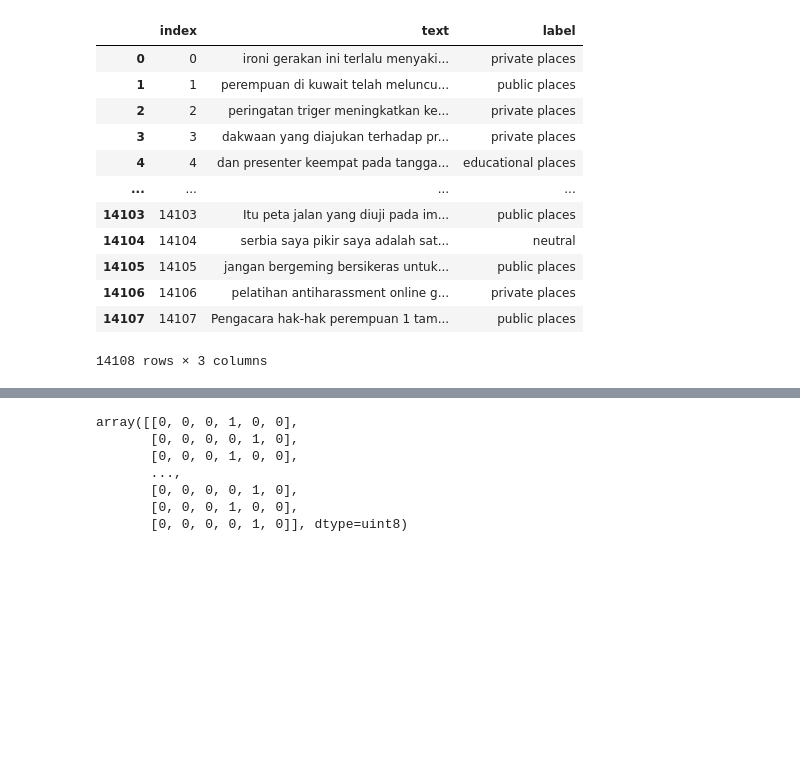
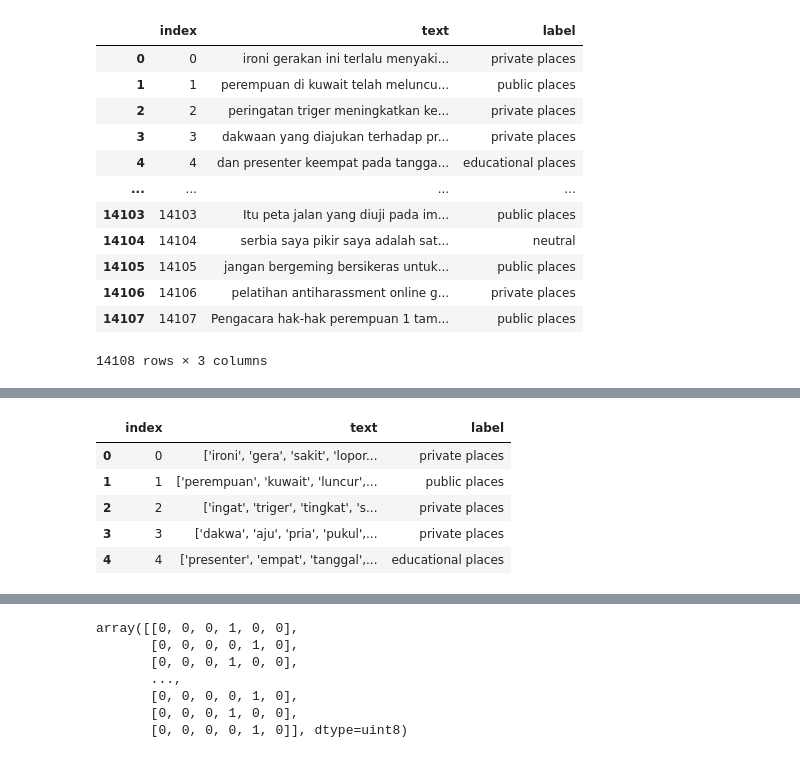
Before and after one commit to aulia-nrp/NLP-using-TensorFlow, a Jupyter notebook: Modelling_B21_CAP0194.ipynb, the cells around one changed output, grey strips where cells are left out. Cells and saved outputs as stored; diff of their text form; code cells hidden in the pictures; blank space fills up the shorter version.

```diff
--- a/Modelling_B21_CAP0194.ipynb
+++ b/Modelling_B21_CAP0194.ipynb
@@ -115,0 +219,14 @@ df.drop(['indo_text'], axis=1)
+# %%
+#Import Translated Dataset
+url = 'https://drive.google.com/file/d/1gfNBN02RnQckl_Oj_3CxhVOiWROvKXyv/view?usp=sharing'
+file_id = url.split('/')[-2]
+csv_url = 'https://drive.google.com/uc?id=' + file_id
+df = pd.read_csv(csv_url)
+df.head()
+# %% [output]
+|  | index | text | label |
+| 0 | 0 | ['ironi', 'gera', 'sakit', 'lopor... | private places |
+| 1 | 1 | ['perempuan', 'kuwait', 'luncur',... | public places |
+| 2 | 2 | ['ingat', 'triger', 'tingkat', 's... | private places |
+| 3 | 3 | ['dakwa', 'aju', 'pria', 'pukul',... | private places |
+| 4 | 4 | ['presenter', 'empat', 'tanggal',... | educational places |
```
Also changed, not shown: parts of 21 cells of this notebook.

▸ **About this task**
This task calls for the records to be copied exactly, without pictures.

▸ **Response to this task**
Before and after one commit to aulia-nrp/NLP-using-TensorFlow, a Jupyter notebook: Modelling_B21_CAP0194.ipynb, the cells around one changed output, grey strips where cells are left out. Cells and saved outputs as stored; diff of their text form; code cells hidden in the pictures; blank space fills up the shorter version.

```diff
--- a/Modelling_B21_CAP0194.ipynb
+++ b/Modelling_B21_CAP0194.ipynb
@@ -115,0 +219,14 @@ df.drop(['indo_text'], axis=1)
+# %%
+#Import Translated Dataset
+url = 'https://drive.google.com/file/d/1gfNBN02RnQckl_Oj_3CxhVOiWROvKXyv/view?usp=sharing'
+file_id = url.split('/')[-2]
+csv_url = 'https://drive.google.com/uc?id=' + file_id
+df = pd.read_csv(csv_url)
+df.head()
+# %% [output]
+|  | index | text | label |
+| 0 | 0 | ['ironi', 'gera', 'sakit', 'lopor... | private places |
+| 1 | 1 | ['perempuan', 'kuwait', 'luncur',... | public places |
+| 2 | 2 | ['ingat', 'triger', 'tingkat', 's... | private places |
+| 3 | 3 | ['dakwa', 'aju', 'pria', 'pukul',... | private places |
+| 4 | 4 | ['presenter', 'empat', 'tanggal',... | educational places |
```
Also changed, not shown: parts of 21 cells of this notebook.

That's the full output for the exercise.